## TASK STATEMENT
Where a line contains the word "unchanged", copy that line from the records below.

-------

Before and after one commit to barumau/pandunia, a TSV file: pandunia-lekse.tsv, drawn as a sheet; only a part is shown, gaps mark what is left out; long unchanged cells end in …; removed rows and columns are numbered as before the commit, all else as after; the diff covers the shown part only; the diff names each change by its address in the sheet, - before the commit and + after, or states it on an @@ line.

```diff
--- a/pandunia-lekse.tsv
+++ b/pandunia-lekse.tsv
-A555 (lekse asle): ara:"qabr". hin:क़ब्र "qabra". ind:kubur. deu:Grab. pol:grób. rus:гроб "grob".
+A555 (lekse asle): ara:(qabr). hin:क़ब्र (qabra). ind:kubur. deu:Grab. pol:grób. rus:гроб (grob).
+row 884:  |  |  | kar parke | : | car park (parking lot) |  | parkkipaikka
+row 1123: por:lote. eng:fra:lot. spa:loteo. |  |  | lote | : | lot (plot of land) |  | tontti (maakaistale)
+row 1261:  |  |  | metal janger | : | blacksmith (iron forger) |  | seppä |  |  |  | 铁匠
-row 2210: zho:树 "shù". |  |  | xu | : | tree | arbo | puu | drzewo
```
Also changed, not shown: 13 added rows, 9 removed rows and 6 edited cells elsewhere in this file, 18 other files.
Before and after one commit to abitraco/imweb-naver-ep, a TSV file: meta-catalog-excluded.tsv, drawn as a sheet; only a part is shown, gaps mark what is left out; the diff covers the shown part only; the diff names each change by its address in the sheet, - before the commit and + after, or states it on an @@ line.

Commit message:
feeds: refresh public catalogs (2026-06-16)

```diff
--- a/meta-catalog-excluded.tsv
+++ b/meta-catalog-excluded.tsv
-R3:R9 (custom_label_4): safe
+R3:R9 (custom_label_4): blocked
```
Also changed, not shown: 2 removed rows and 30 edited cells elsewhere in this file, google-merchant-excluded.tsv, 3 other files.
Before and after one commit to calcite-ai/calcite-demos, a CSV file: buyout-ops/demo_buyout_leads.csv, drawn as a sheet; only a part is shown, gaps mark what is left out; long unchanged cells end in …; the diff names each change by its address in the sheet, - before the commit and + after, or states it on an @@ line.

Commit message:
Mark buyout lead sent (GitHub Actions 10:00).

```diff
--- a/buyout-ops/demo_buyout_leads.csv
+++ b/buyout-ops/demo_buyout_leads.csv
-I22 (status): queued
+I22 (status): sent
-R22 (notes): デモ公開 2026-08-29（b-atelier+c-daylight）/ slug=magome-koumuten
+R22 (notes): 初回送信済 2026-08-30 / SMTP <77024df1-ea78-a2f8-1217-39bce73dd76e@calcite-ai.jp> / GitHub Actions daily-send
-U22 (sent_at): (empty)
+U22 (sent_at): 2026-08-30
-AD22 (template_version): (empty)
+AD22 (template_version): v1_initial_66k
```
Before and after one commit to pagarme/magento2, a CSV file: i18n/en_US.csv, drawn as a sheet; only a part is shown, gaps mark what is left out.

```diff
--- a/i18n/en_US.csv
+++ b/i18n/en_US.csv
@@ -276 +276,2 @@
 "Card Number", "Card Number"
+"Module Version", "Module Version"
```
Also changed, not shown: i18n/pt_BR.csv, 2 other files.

-------

## WRITTEN SOLUTION
Before and after one commit to barumau/pandunia, a TSV file: pandunia-lekse.tsv, drawn as a sheet; only a part is shown, gaps mark what is left out; long unchanged cells end in …; removed rows and columns are numbered as before the commit, all else as after; the diff covers the shown part only; the diff names each change by its address in the sheet, - before the commit and + after, or states it on an @@ line.
Before and after one commit to calcite-ai/calcite-demos, a CSV file: buyout-ops/demo_buyout_leads.csv, drawn as a sheet; only a part is shown, gaps mark what is left out; long unchanged cells end in …; the diff names each change by its address in the sheet, - before the commit and + after, or states it on an @@ line.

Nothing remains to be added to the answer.